Several lifestyle choices can worsen ED. Being overweight or obese can leave you with a laundry list of health problems – among them, problems maintaining an erection. Your physician may be able to recommend an exercise program that’s suited to you. In addition to lowering the number on the scale, physical activity can also help reduce stress and get your blood flowing. And while you’re correcting your habits, retire the cigarettes and pick up a prescription to help you kick that habit to the curb.
Available Therapies for Erectile Dysfunction
You have various options to treat your ED depending on its severity and any underlying health conditions you may have. These options include the following:
Prescription Medications (Pills for Ed)
This is the most widely known ED treatment. These medications are often preferred because they simply require taking a pill. Some examples of oral medications for the treatment of ED include Viagra (sildenafil), Cialis (tadalafil), and Levitra (vardenafil). These medications enhance the effects of nitric oxide in your body and relax your penile muscles, allowing you to respond normally to sexual stimulation.
While oral medication helps, it does not create an instant erection without sexual stimulation. Every drug has side effects, and it’s best to ask your doctor about what you may experience while on the medication. Also, tell him about any other prescriptions or supplements you are taking. For example, people who take nitroglycerin pills for cardiovascular disease cannot also take phosphodiesterase-5 inhibitors as they drastically lower blood pressure.
If you’re not comfortable with the effects of ED oral medication, your doctor will likely recommend other treatment methods to find what you’re comfortable with.
With the alprostadil injection (Edex or Caverject Impulse), a tiny needle is used to inject the medicine into the side or base of your penis. If needed, your doctor may recommend a combination of other medications such as papaverine and phentolamine. Each dosage creates an erection that lasts up to an hour. You may feel minor pain at the injection site. There can be side effects associated with this medicine that your doctor will discuss.
Alprostadil Urethral Suppository
The alprostadil intraurethral suppository (Muse) involves placing a tiny suppository inside your penis using an applicator. The medication should make its way into the urethra.
You should get an erection within 10 minutes of the application, and the erection will last at least a half-hour. If you are considering this method, potential side effects will be explained by your doctor.
Sometimes, the cause of ED is due to low levels of testosterone in the body. If this is the case, your urologist may recommend testosterone replacement therapy alone or combined with other treatment methods.
For a more permanent solution that does not involve oral medication or injections, ask your doctor about your suitability for penile implant surgery. An inflatable or semirigid penile implant allows you to have spontaneous sexual activity without relying on medications.
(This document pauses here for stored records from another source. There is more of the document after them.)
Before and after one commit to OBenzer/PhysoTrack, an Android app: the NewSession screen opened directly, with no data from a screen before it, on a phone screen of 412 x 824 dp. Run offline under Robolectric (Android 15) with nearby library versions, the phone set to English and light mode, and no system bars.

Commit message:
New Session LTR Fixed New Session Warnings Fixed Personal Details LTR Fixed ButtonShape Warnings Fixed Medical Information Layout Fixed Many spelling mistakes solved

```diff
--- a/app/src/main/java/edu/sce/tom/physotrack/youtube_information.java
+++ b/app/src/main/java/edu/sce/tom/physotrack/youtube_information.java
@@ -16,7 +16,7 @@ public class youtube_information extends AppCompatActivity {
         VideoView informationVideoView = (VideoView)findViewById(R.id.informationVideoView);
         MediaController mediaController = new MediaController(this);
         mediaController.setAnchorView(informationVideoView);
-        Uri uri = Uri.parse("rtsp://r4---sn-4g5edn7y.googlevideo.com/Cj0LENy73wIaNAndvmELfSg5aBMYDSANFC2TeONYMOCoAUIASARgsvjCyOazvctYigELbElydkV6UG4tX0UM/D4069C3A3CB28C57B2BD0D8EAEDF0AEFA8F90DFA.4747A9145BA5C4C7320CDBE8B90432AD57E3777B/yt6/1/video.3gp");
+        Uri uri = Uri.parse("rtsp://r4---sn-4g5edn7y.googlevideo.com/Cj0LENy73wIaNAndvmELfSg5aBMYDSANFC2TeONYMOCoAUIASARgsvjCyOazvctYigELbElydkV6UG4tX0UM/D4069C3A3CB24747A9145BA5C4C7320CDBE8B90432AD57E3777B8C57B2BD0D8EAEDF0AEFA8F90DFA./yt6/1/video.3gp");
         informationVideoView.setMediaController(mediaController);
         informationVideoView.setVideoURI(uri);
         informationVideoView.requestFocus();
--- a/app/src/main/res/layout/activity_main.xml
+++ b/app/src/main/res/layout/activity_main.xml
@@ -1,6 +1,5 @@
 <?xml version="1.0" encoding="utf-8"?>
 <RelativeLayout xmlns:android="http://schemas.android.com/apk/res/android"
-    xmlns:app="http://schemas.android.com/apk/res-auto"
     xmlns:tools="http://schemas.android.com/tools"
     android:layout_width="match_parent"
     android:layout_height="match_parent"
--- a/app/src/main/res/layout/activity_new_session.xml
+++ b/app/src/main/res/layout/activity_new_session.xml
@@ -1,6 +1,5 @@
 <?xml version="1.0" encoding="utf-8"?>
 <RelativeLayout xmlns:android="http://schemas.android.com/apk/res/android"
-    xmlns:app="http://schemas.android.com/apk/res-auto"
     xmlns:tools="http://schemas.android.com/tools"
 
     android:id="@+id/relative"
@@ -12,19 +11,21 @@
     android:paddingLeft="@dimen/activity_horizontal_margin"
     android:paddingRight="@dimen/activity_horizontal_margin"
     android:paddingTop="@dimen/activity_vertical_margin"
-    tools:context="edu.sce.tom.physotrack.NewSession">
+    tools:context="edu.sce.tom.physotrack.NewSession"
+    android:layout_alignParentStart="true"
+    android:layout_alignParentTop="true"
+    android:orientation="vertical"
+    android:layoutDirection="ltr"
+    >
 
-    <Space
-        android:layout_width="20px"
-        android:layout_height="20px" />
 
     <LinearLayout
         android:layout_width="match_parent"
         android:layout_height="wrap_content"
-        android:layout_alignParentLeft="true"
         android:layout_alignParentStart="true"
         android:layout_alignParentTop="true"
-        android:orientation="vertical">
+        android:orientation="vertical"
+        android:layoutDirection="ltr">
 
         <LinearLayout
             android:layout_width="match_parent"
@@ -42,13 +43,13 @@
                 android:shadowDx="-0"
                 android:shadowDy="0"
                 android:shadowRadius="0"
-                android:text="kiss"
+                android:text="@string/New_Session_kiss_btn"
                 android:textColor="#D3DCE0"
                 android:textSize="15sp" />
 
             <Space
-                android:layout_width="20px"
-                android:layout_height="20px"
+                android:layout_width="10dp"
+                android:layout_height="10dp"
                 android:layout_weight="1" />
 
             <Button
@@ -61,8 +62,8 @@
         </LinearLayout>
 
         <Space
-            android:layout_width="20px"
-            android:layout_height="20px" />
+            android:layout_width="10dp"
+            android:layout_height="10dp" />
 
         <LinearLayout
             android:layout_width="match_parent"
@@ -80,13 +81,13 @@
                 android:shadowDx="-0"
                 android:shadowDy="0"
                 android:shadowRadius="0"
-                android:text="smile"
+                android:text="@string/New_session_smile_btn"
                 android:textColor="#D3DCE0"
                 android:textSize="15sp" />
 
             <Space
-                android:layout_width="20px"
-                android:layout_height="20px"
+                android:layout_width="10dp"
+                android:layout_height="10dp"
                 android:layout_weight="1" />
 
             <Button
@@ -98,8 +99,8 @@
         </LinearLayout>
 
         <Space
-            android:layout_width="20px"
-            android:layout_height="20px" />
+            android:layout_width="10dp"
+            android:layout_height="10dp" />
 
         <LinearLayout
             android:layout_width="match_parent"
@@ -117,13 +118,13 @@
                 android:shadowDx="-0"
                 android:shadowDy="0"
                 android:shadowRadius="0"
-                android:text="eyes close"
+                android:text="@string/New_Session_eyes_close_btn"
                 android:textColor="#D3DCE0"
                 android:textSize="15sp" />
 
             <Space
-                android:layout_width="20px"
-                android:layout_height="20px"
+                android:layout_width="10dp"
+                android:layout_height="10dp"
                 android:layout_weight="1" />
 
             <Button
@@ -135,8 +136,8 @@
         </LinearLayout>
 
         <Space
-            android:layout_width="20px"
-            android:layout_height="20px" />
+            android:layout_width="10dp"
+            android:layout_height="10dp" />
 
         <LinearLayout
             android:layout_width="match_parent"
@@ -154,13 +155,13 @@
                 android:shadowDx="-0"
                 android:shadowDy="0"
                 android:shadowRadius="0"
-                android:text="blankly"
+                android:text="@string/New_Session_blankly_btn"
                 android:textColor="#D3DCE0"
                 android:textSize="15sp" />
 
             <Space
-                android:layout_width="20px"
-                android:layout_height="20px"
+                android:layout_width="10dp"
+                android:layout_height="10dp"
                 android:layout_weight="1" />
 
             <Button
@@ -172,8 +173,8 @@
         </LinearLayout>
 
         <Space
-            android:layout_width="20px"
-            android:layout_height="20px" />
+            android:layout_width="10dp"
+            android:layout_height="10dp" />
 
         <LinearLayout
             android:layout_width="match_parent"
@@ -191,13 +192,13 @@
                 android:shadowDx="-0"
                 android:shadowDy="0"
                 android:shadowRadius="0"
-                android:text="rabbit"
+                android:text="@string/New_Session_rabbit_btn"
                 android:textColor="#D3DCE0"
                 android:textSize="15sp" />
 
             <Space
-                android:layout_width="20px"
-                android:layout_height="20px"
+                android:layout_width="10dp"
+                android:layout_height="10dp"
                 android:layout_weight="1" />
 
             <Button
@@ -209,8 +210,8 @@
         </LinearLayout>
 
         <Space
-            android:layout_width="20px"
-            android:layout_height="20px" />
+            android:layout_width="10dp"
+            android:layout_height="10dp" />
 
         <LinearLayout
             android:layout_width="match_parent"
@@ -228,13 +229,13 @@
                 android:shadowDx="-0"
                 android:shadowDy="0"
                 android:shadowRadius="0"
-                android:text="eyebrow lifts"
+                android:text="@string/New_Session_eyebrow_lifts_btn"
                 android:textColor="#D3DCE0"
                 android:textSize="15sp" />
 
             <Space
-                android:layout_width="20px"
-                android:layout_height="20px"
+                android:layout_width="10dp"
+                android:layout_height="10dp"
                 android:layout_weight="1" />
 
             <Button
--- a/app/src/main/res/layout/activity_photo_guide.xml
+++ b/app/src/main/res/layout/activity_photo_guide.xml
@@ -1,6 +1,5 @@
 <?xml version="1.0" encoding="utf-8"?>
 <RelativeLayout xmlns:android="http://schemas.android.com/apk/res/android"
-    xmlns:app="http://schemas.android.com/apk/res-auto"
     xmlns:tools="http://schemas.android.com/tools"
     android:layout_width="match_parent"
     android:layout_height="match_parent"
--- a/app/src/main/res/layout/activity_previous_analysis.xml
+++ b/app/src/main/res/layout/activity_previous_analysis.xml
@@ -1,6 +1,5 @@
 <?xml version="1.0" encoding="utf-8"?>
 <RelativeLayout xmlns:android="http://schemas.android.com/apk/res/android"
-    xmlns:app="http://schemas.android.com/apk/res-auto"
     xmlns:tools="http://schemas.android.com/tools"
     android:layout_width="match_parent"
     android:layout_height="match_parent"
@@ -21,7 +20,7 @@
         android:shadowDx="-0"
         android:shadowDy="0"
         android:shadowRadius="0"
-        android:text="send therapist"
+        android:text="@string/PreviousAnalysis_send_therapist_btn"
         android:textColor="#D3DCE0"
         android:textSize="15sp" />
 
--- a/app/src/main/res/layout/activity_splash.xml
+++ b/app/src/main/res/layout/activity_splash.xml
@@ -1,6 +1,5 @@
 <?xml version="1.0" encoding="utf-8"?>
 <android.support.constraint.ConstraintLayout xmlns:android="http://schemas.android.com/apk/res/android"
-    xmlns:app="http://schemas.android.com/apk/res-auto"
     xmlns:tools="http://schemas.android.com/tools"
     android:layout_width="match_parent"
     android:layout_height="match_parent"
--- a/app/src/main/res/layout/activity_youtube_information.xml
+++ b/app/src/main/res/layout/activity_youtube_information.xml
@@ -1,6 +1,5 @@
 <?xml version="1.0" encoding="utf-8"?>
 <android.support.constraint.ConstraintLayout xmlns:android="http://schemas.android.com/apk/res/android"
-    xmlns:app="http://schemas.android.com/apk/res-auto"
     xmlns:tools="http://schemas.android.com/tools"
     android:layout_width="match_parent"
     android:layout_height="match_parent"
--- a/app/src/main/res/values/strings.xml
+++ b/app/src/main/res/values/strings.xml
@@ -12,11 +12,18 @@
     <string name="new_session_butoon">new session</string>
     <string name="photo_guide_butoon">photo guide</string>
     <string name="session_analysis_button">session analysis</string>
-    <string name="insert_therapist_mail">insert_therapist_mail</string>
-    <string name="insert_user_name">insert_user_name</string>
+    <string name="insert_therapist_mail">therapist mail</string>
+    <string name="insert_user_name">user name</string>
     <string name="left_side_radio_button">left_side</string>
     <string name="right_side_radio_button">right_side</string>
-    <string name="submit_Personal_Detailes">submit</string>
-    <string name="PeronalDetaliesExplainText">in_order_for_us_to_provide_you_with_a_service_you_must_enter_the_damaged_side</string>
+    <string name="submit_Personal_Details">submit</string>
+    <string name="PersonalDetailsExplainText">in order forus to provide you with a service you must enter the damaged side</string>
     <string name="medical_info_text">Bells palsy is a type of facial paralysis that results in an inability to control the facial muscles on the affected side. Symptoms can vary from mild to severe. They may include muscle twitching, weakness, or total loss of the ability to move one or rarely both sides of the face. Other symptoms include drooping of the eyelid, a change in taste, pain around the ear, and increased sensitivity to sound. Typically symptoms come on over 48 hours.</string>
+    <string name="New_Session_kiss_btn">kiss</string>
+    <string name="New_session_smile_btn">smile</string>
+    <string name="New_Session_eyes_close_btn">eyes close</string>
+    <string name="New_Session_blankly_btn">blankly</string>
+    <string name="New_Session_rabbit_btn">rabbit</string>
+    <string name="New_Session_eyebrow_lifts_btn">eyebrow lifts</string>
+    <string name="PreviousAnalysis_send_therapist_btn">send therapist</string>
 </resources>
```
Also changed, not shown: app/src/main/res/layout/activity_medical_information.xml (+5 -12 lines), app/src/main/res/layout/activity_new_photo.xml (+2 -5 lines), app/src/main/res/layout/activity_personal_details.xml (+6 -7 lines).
This is typically recommended when all other treatment methods have failed to work.
Ultimately, ED requires a comprehensive evaluation from a men’s health specialist like Dr. Natale. Give our office a call to schedule a consultation.